-- Opening Marker --

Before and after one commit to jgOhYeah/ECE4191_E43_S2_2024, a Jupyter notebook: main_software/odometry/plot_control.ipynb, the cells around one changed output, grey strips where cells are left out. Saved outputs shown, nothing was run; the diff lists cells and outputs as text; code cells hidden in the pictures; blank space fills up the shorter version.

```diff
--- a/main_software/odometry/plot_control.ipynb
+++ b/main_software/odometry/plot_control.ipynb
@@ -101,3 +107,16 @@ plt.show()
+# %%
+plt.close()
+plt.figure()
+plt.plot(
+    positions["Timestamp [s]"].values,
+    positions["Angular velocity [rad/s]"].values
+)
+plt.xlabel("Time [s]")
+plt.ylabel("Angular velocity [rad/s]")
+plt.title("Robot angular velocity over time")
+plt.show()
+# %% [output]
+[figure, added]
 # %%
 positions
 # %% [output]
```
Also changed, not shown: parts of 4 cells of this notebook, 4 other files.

-- Closing Marker --
-- Opening Marker --

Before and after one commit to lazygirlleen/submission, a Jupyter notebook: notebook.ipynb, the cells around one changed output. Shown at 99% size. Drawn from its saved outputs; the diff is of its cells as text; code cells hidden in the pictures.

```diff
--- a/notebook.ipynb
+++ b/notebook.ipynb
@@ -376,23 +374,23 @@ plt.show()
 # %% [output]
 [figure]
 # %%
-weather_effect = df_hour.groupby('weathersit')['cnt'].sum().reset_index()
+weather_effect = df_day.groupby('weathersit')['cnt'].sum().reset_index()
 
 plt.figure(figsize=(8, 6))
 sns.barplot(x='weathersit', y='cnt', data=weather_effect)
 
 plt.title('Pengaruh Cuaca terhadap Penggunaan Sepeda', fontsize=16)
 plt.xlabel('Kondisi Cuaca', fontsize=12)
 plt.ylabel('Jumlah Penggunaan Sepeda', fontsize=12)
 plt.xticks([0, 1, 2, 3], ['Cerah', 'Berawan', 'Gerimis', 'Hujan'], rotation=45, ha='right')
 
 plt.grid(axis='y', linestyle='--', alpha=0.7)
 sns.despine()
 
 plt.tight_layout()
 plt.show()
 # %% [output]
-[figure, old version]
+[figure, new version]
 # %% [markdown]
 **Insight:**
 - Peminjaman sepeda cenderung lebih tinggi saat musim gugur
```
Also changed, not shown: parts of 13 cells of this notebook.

-- Closing Marker --

Task instructions: Your answer should consist of the lines above that hold the word "hidden".

Problem solution:
Before and after one commit to jgOhYeah/ECE4191_E43_S2_2024, a Jupyter notebook: main_software/odometry/plot_control.ipynb, the cells around one changed output, grey strips where cells are left out. Saved outputs shown, nothing was run; the diff lists cells and outputs as text; code cells hidden in the pictures; blank space fills up the shorter version.
Before and after one commit to lazygirlleen/submission, a Jupyter notebook: notebook.ipynb, the cells around one changed output. Shown at 99% size. Drawn from its saved outputs; the diff is of its cells as text; code cells hidden in the pictures.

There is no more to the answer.